But doing that is also flawed because addiction is not only a horrible health problem that does not fit any of the stigmas mentioned above, but addiction can happen to anyone, precluding the validity of any racial or demographical stereotypes that might be attached to someone who struggles with such a habit.
When addiction is carefully examined and fully understood, it becomes apparent that this is a problem that can happen to anyone. There’s no sense in stereotyping addiction because anyone can fall prey to this habit. No financial attainment, background, living situation, demographic, age, sex, or other defining factors can act as guaranteed protection from the risk of addiction.
The opioid epidemic of the 21st century is teaching the American people that addiction is not just a “poor man’s problem.” That erroneous theory was quickly disproven when the opiate crisis struck down in mostly white America. In fact, white Americans were so hard-hit by the opioid epidemic that the life expectancy of U.S. white persons declined for the first time in years.
When the definition of addiction is carefully examined, when people study the subject and get a better idea of what addiction actually is, they realize that this is a unique problem that affects everyone differently. A great deal of compassion usually ensues from a better understanding of addiction, as well as a stronger willingness and desire to help.
How Do We Help Addicts?
When people feel more capable of addressing a problem, they are less likely to complain about that problem or vilify it. As luck would have it, one of the ways to reduce the stigma and stereotypes attached to addiction is simply to help addicts.

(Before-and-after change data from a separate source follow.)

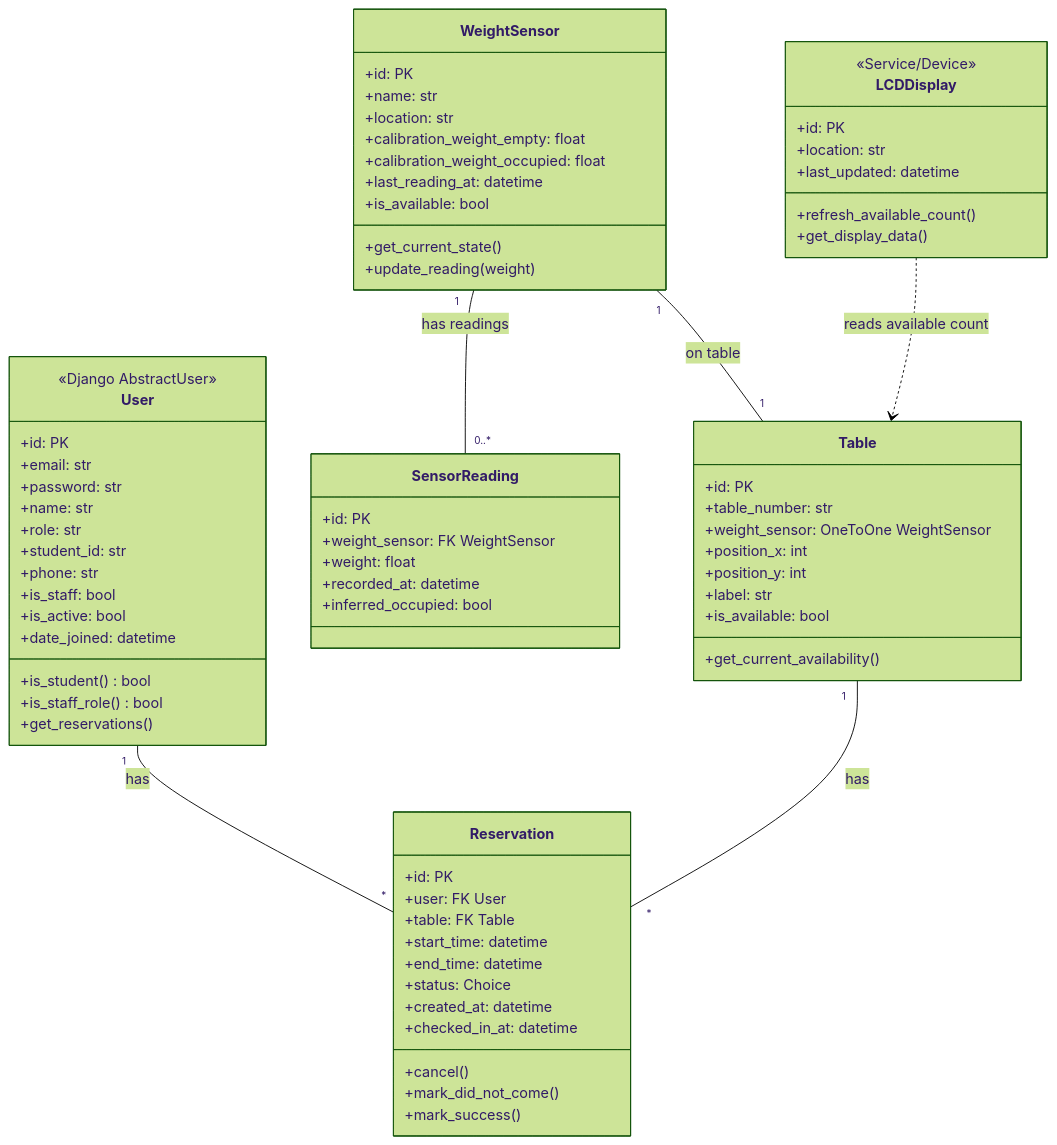
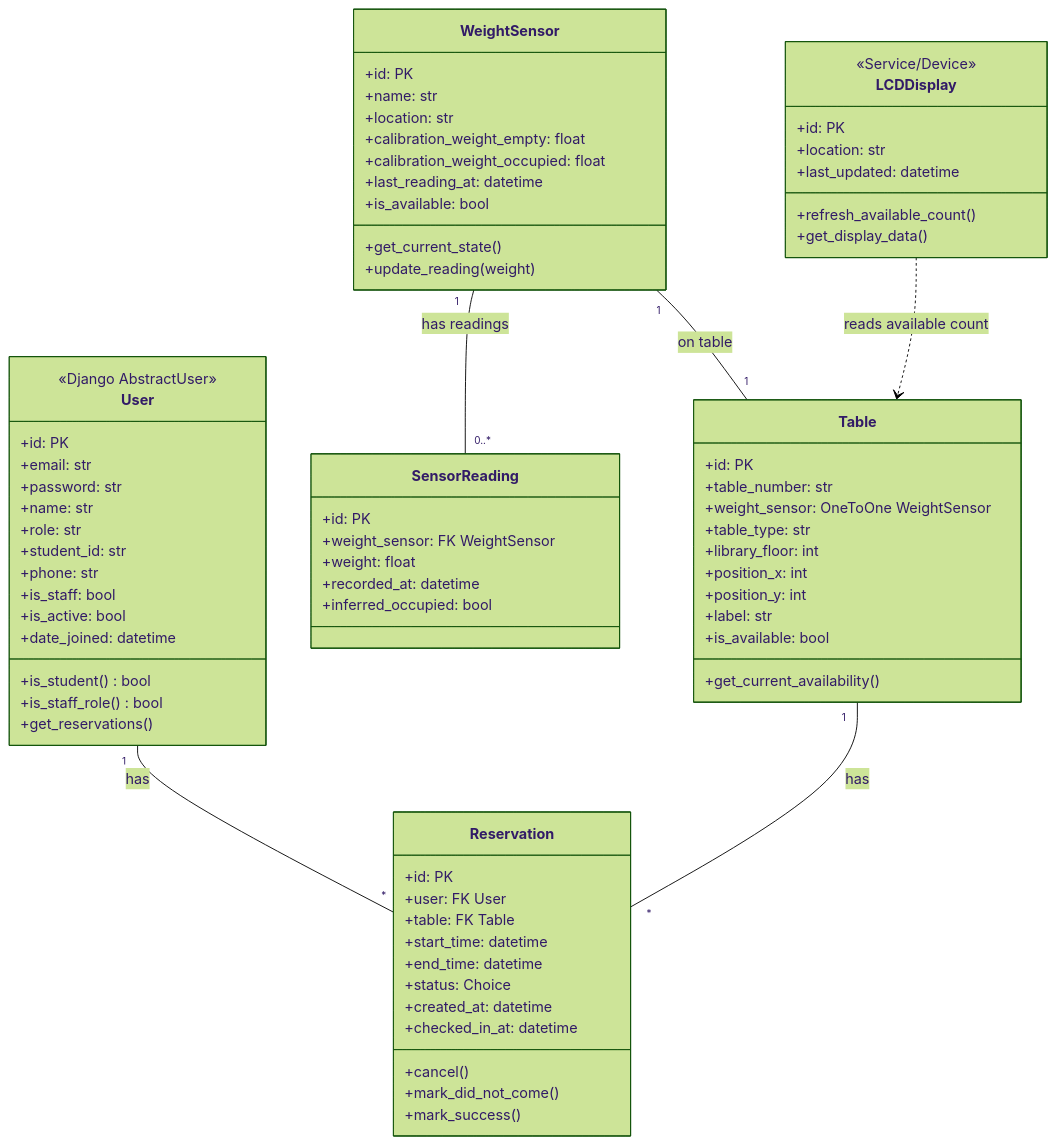
One commit to LinThitHtwe/Capstone_backend changed the diagram in docs/CLASS_DIAGRAM.md. Above: the diagram before and after it, drawn with Mermaid (forest theme). The commit also changed 1 other file, not shown here.

```diff
--- a/docs/CLASS_DIAGRAM.md
+++ b/docs/CLASS_DIAGRAM.md
@@ -53,6 +53,8 @@
         +id: PK
         +table_number: str
         +weight_sensor: OneToOne WeightSensor
+        +table_type: str
+        +library_floor: int
         +position_x: int
         +position_y: int
         +label: str
```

When addicts are helped through drug treatment programs and come out of such programs clean and sober and ready to tackle life anew, people quickly realize that addiction was never a character flaw, a mark of inferiority, or a criminal inclination.
Drug rehabilitation restores to addicts their true being, who they were long before they became addicts. Drug rehabs give recovering addicts the opportunity to achieve a happy and sober life, giving them the chance to experience a better, healthier, more comfortable, and more successful condition. Once drug use and drinking are stripped away, it becomes clear that the individual was a good person all along, yet they merely had a crippling affliction that was severely holding them back in life. Now, clean and sober, they can go out and achieve their ambitions and create goodness in the world rather than sadness.
If you know someone struggling with addiction, please do not let them be harshly stigmatized by others. Do not accept verbal stereotypes of them or harsh condemnations of them. Instead, seek to find out ways you can learn more about your loved one’s predicament. Please do your best to get them into a treatment center.
With knowledge, compassion, understanding, and rehabilitation programs, we will eliminate the addiction crisis. Stigma and stereotype have no place in our efforts to resolve the addiction crisis in America.
A Note on Additional Resources
Plenty of resources can be found for reducing the stigma and stereotypes of addiction. In 2001, the Danya Institute published a thorough guide on reducing addiction stigma in virtually any environment. The American Society of Addiction Medicine also published a meaningful paper on how addiction professionals, employers, family members, and friends of addicts can reduce addiction stigmas. The National Center for Biotechnology Information also has several papers on this subject.